After “Bloody Sunday” (Day marchers beat by police outside Selma en route to Montgomery—1965) President Lyndon B. Johnson met with Alabama Governor George Wallace in the oval office about voting rights.
Johnson told Wallace, “You and I shouldn’t be thinking about 1965; we should be thinking about 1985. Now, in 1985…What do you want left behind? Do you want a great big marble monument that says ‘George Wallace’: He built? Or do you want a little piece of scrawny pine…That says ‘George Wallace’ He hated?”
Two days later, March 15, 1965, President Johnson addressed a special joint session of congress. The nation watched.
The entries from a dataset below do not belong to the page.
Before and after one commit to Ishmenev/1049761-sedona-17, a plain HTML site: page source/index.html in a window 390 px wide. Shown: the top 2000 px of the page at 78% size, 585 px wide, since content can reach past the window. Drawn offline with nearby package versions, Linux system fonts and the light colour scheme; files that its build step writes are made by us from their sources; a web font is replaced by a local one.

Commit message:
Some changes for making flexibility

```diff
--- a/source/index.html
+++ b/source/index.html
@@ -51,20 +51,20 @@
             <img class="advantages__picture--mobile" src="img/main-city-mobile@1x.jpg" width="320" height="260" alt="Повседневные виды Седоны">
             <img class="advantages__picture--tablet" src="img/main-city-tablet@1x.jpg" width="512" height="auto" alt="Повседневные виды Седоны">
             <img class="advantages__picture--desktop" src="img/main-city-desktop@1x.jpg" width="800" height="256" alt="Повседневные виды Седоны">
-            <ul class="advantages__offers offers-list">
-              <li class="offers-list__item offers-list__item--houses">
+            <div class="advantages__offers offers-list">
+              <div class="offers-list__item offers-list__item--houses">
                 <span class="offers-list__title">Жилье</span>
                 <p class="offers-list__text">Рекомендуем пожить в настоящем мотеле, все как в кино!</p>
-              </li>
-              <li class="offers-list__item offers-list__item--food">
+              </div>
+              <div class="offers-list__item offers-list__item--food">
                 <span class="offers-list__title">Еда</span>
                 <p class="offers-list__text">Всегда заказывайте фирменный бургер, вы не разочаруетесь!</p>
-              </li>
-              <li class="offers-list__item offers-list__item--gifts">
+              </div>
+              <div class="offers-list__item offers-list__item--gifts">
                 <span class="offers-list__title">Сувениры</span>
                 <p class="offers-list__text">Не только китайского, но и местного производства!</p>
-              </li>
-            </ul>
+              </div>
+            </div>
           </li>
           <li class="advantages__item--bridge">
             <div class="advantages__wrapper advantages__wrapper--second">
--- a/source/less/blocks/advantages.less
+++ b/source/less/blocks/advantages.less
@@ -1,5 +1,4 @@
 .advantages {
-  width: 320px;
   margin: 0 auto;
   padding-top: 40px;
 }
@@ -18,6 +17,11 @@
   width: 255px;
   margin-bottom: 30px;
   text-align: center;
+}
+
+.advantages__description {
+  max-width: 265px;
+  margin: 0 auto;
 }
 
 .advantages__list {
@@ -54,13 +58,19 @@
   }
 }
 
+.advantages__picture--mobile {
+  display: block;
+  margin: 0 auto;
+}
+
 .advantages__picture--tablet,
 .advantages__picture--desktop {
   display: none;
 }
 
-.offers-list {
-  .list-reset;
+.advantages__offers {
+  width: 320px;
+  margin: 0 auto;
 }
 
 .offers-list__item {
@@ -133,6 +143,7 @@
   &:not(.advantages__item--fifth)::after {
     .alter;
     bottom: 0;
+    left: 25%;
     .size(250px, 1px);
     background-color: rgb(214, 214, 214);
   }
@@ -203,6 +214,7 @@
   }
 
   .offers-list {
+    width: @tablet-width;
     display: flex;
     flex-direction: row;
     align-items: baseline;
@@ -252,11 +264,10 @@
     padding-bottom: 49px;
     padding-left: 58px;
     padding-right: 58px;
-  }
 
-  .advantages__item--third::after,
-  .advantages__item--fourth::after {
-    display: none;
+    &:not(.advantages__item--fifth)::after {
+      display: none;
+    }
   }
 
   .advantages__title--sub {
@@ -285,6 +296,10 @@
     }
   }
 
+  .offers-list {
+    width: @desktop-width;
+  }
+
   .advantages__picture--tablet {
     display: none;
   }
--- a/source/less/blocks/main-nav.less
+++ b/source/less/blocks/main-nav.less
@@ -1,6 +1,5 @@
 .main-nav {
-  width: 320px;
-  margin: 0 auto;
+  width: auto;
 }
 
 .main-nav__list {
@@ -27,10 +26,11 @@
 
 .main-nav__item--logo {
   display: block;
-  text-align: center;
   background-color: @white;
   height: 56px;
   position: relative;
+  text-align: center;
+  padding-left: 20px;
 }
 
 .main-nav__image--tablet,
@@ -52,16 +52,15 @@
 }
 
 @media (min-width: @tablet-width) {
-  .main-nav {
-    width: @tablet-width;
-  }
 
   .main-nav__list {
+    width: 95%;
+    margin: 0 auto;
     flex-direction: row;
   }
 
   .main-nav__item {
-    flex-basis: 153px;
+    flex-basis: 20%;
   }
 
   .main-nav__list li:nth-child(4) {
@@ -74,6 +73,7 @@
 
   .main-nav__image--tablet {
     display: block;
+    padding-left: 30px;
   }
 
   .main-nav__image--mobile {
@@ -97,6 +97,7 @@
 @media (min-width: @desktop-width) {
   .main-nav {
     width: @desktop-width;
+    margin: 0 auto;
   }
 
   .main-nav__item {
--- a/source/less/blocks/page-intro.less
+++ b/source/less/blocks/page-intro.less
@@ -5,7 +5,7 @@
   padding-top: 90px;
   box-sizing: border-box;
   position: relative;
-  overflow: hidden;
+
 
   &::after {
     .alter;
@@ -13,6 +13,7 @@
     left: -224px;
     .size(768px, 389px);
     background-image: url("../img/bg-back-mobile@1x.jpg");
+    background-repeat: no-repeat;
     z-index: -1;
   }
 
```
Johnson said, “This was the first nation in the history of the world to be founded with a purpose…The great phrases of that purpose … Are not just empty theories…Those words are promised to every citizen that he shall share in the dignity of man. That dignity cannot be found in a man’s possessions. It cannot be found in his power or in his position. It really rests on his right to be treated as a man equal in opportunity to all others…There is no Constitutional issue here. There is no moral issue. It is wrong—deadly wrong—to deny any of your fellow Americans the right to vote…There is no issue of state’s rights or national rights. There is only the struggle for human rights.